Required work | Copy all data exactly. Skip pictures.

#### Exercise materials

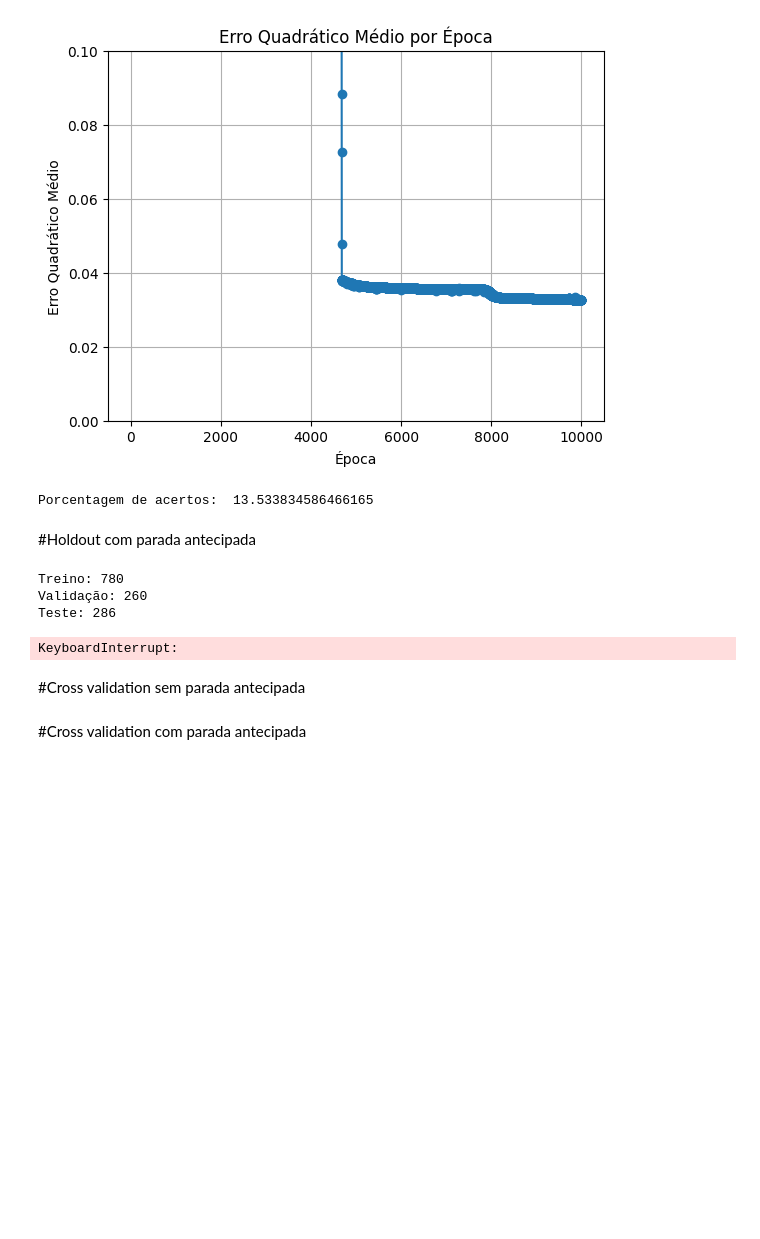
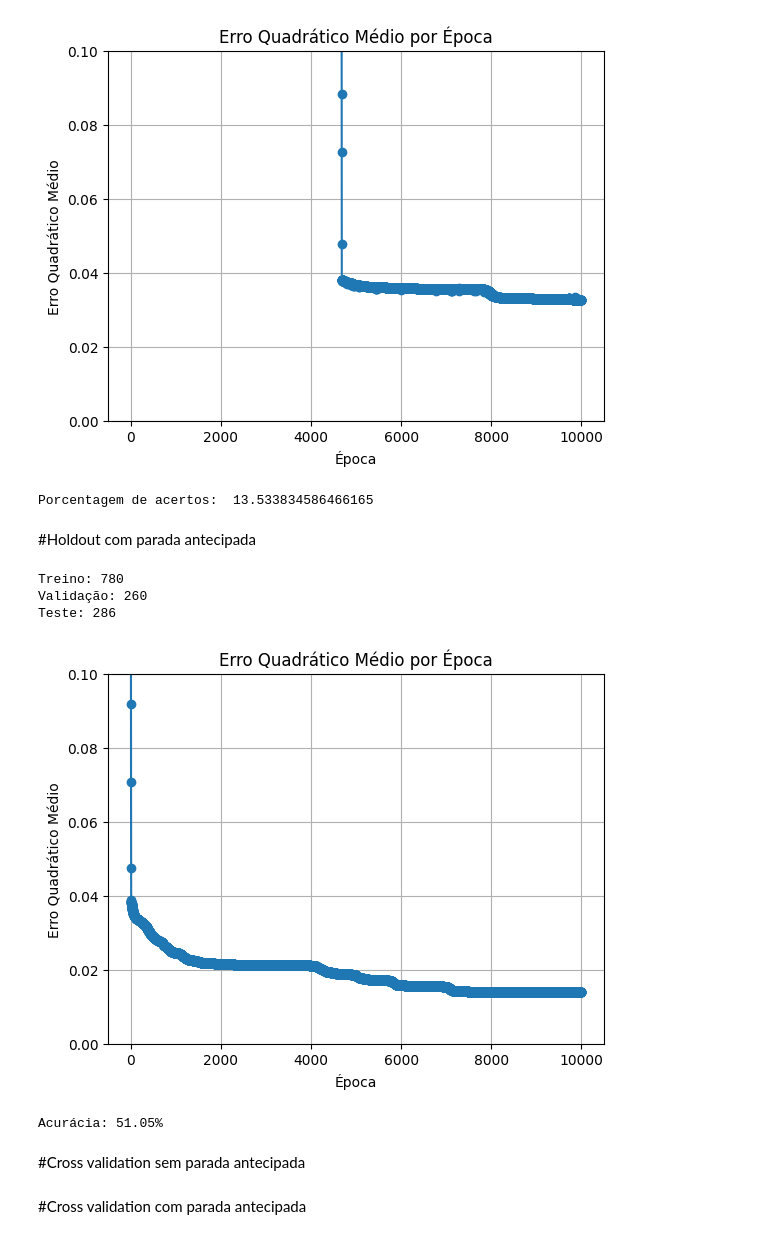
Before and after one commit to FabianaAndrade/projeto_IA, a Jupyter notebook: main.ipynb, the cells around one changed output. Saved outputs shown, nothing was run; the diff lists cells and outputs as text; code cells hidden in the pictures; blank space fills up the shorter version.

```diff
--- a/main.ipynb
+++ b/main.ipynb
@@ -210,6 +234,7 @@ def treinamento(mlp, X, y, X_val, y_val, epocas, epocas_sem_melhoria):
     count_epocas_sem_melhorias = 0
 
     for epoca in range(epocas):
+        #print('aq')
         saida = mlp.feedforward(X)
         mlp.backpropagation(X, y, saida)
         erro_treino = np.mean((y - saida) ** 2)
@@ -240,14 +265,8 @@ def treinamento(mlp, X, y, X_val, y_val, epocas, epocas_sem_melhoria):
     mlp.pesos_saindo_camada_de_entrada_para_escondida, mlp.pesos_saindo_camada_escondida_para_saida, \
     mlp.bias_camada_escondida, mlp.bias_camada_saida = melhor_pesos
 
-    plt.plot(range(1, len(erros_treino) + 1), erros_treino, label='Treinamento')
-    plt.plot(range(1, len(erros_val) + 1), erros_val, label='Validação')
-    plt.xlabel('Época')
-    plt.ylabel('Erro Quadrático Médio')
-    plt.title('Erro Quadrático Médio por Época')
-    plt.legend()
-    plt.grid(True)
-    plt.show()
+    plot_erro_por_epoca(erros_treino, epoca + 1)
+
 
     return erros_treino, erros_val
 
@@ -259,8 +278,10 @@ def acuracia(y_true, y_pred):
     return np.mean(y_true == y_pred)
 
 def distribui_valores(x, y, perc_treino, perc_validacao):
-    """Divide os dados em treino, validação e teste
-        com a mesma distribuição de letras"""
+    """
+     Divide os dados em treino, validação e teste
+        com a mesma distribuição de letras
+    """
     lista_treino = []
     lista_label_treino = []
     lista_validacao = []
@@ -270,50 +291,59 @@ def distribui_valores(x, y, perc_treino, perc_validacao):
 
     for i in range(26):
         indices = [index for index, value in enumerate(y) if value[i] == 1]
-        np.random.shuffle(indices) # embaralha os indices
+        np.random.shuffle(indices)
         tamanho = len(indices)
-        treino = indices[:int(tamanho * perc_treino)] # indices de treino
-        validacao = indices[int(tamanho * perc_treino):int(tamanho * (perc_treino + perc_validacao))] # indices de validação
-        teste = indices[int(tamanho * (perc_treino + perc_validacao)):] #indices de teste
+        treino = indices[:int(tamanho * perc_treino)]
+        validacao = indices[int(tamanho * perc_treino):int(tamanho * (perc_treino + perc_validacao))]
+        teste = indices[int(tamanho * (perc_treino + perc_validacao)):]
 
-        lista_treino.extend([x[i] for i in treino])
-        lista_label_treino.extend([y[i] for i in treino])
-        lista_validacao.extend([x[i] for i in validacao])
-        lista_label_validacao.extend([y[i] for i in validacao]) # pega os labels de validação
-        lista_teste.extend([x[i] for i in teste])
-        lista_label_teste.extend([y[i] for i in teste])
+        lista_treino.extend([x[idx] for idx in treino])
+        lista_label_treino.extend([y[idx] for idx in treino])
+        lista_validacao.extend([x[idx] for idx in validacao])
+        lista_label_validacao.extend([y[idx] for idx in validacao])
+        lista_teste.extend([x[idx] for idx in teste])
+        lista_label_teste.extend([y[idx] for idx in teste])
 
     return np.array(lista_treino), np.array(lista_label_treino), np.array(lista_validacao), np.array(lista_label_validacao), np.array(lista_teste), np.array(lista_label_teste)
 
 def holdout_parada_antecipada(X, y, tamanho_entrada, num_classes):
-    #houldout com parada antecipada
+    '''
+        houldout com parada antecipada
+    '''
     perc_treino = 0.6
     perc_validacao = 0.2
 
-    x_treino, y_treino, x_validacao, y_validacao, x_teste, y_teste = distribui_valores(X, y, perc_treino, perc_validacao)
+    arrays_combinados = np.hstack((X, y))
+    np.random.shuffle(arrays_combinados)
+
+    x_randomizado = arrays_combinados[:, :X.shape[1]]
+    y_randomizado = arrays_combinados[:, X.shape[1]:]
+
+    x_treino, y_treino, x_validacao, y_validacao, x_teste, y_teste = distribui_valores(x_randomizado, y_randomizado, perc_treino, perc_validacao)
 
     print(f"Treino: {len(x_treino)}")
     print(f"Validação: {len(x_validacao)}")
     print(f"Teste: {len(x_teste)}")
 
     epocas_sem_melhoria = 1000
 
     mlp = MLP(tamanho_entrada, tamanho_camada_escondida, num_classes, learning_rate)
     erros_treino, erros_val = treinamento(mlp, x_treino, y_treino, x_validacao, y_validacao, epocas, epocas_sem_melhoria)
 
     y_pred = predicto(mlp, x_teste)
     y_test_labels = np.argmax(y_teste, axis=1)
 
     acc = acuracia(y_test_labels, y_pred)
     print(f"Acurácia: {acc * 100:.2f}%")
 
 leitura_dados = LeituraDados()
 holdout_parada_antecipada(leitura_dados.x, leitura_dados.y, tamanho_camada_entrada, tamanho_camada_saida)
 # %% [output]
 Treino: 780
 Validação: 260
 Teste: 286
+[figure, added]
-KeyboardInterrupt:
+Acurácia: 51.05%
 # %% [markdown]
 #Cross validation sem parada antecipada
 # %% [markdown]
```
Also changed, not shown: parts of 1 cell of this notebook.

########

Task answer |
Before and after one commit to FabianaAndrade/projeto_IA, a Jupyter notebook: main.ipynb, the cells around one changed output. Saved outputs shown, nothing was run; the diff lists cells and outputs as text; code cells hidden in the pictures; blank space fills up the shorter version.

```diff
--- a/main.ipynb
+++ b/main.ipynb
@@ -210,6 +234,7 @@ def treinamento(mlp, X, y, X_val, y_val, epocas, epocas_sem_melhoria):
     count_epocas_sem_melhorias = 0
 
     for epoca in range(epocas):
+        #print('aq')
         saida = mlp.feedforward(X)
         mlp.backpropagation(X, y, saida)
         erro_treino = np.mean((y - saida) ** 2)
@@ -240,14 +265,8 @@ def treinamento(mlp, X, y, X_val, y_val, epocas, epocas_sem_melhoria):
     mlp.pesos_saindo_camada_de_entrada_para_escondida, mlp.pesos_saindo_camada_escondida_para_saida, \
     mlp.bias_camada_escondida, mlp.bias_camada_saida = melhor_pesos
 
-    plt.plot(range(1, len(erros_treino) + 1), erros_treino, label='Treinamento')
-    plt.plot(range(1, len(erros_val) + 1), erros_val, label='Validação')
-    plt.xlabel('Época')
-    plt.ylabel('Erro Quadrático Médio')
-    plt.title('Erro Quadrático Médio por Época')
-    plt.legend()
-    plt.grid(True)
-    plt.show()
+    plot_erro_por_epoca(erros_treino, epoca + 1)
+
 
     return erros_treino, erros_val
 
@@ -259,8 +278,10 @@ def acuracia(y_true, y_pred):
     return np.mean(y_true == y_pred)
 
 def distribui_valores(x, y, perc_treino, perc_validacao):
-    """Divide os dados em treino, validação e teste
-        com a mesma distribuição de letras"""
+    """
+     Divide os dados em treino, validação e teste
+        com a mesma distribuição de letras
+    """
     lista_treino = []
     lista_label_treino = []
     lista_validacao = []
@@ -270,50 +291,59 @@ def distribui_valores(x, y, perc_treino, perc_validacao):
 
     for i in range(26):
         indices = [index for index, value in enumerate(y) if value[i] == 1]
-        np.random.shuffle(indices) # embaralha os indices
+        np.random.shuffle(indices)
         tamanho = len(indices)
-        treino = indices[:int(tamanho * perc_treino)] # indices de treino
-        validacao = indices[int(tamanho * perc_treino):int(tamanho * (perc_treino + perc_validacao))] # indices de validação
-        teste = indices[int(tamanho * (perc_treino + perc_validacao)):] #indices de teste
+        treino = indices[:int(tamanho * perc_treino)]
+        validacao = indices[int(tamanho * perc_treino):int(tamanho * (perc_treino + perc_validacao))]
+        teste = indices[int(tamanho * (perc_treino + perc_validacao)):]
 
-        lista_treino.extend([x[i] for i in treino])
-        lista_label_treino.extend([y[i] for i in treino])
-        lista_validacao.extend([x[i] for i in validacao])
-        lista_label_validacao.extend([y[i] for i in validacao]) # pega os labels de validação
-        lista_teste.extend([x[i] for i in teste])
-        lista_label_teste.extend([y[i] for i in teste])
+        lista_treino.extend([x[idx] for idx in treino])
+        lista_label_treino.extend([y[idx] for idx in treino])
+        lista_validacao.extend([x[idx] for idx in validacao])
+        lista_label_validacao.extend([y[idx] for idx in validacao])
+        lista_teste.extend([x[idx] for idx in teste])
+        lista_label_teste.extend([y[idx] for idx in teste])
 
     return np.array(lista_treino), np.array(lista_label_treino), np.array(lista_validacao), np.array(lista_label_validacao), np.array(lista_teste), np.array(lista_label_teste)
 
 def holdout_parada_antecipada(X, y, tamanho_entrada, num_classes):
-    #houldout com parada antecipada
+    '''
+        houldout com parada antecipada
+    '''
     perc_treino = 0.6
     perc_validacao = 0.2
 
-    x_treino, y_treino, x_validacao, y_validacao, x_teste, y_teste = distribui_valores(X, y, perc_treino, perc_validacao)
+    arrays_combinados = np.hstack((X, y))
+    np.random.shuffle(arrays_combinados)
+
+    x_randomizado = arrays_combinados[:, :X.shape[1]]
+    y_randomizado = arrays_combinados[:, X.shape[1]:]
+
+    x_treino, y_treino, x_validacao, y_validacao, x_teste, y_teste = distribui_valores(x_randomizado, y_randomizado, perc_treino, perc_validacao)
 
     print(f"Treino: {len(x_treino)}")
     print(f"Validação: {len(x_validacao)}")
     print(f"Teste: {len(x_teste)}")
 
     epocas_sem_melhoria = 1000
 
     mlp = MLP(tamanho_entrada, tamanho_camada_escondida, num_classes, learning_rate)
     erros_treino, erros_val = treinamento(mlp, x_treino, y_treino, x_validacao, y_validacao, epocas, epocas_sem_melhoria)
 
     y_pred = predicto(mlp, x_teste)
     y_test_labels = np.argmax(y_teste, axis=1)
 
     acc = acuracia(y_test_labels, y_pred)
     print(f"Acurácia: {acc * 100:.2f}%")
 
 leitura_dados = LeituraDados()
 holdout_parada_antecipada(leitura_dados.x, leitura_dados.y, tamanho_camada_entrada, tamanho_camada_saida)
 # %% [output]
 Treino: 780
 Validação: 260
 Teste: 286
+[figure, added]
-KeyboardInterrupt:
+Acurácia: 51.05%
 # %% [markdown]
 #Cross validation sem parada antecipada
 # %% [markdown]
```
Also changed, not shown: parts of 1 cell of this notebook.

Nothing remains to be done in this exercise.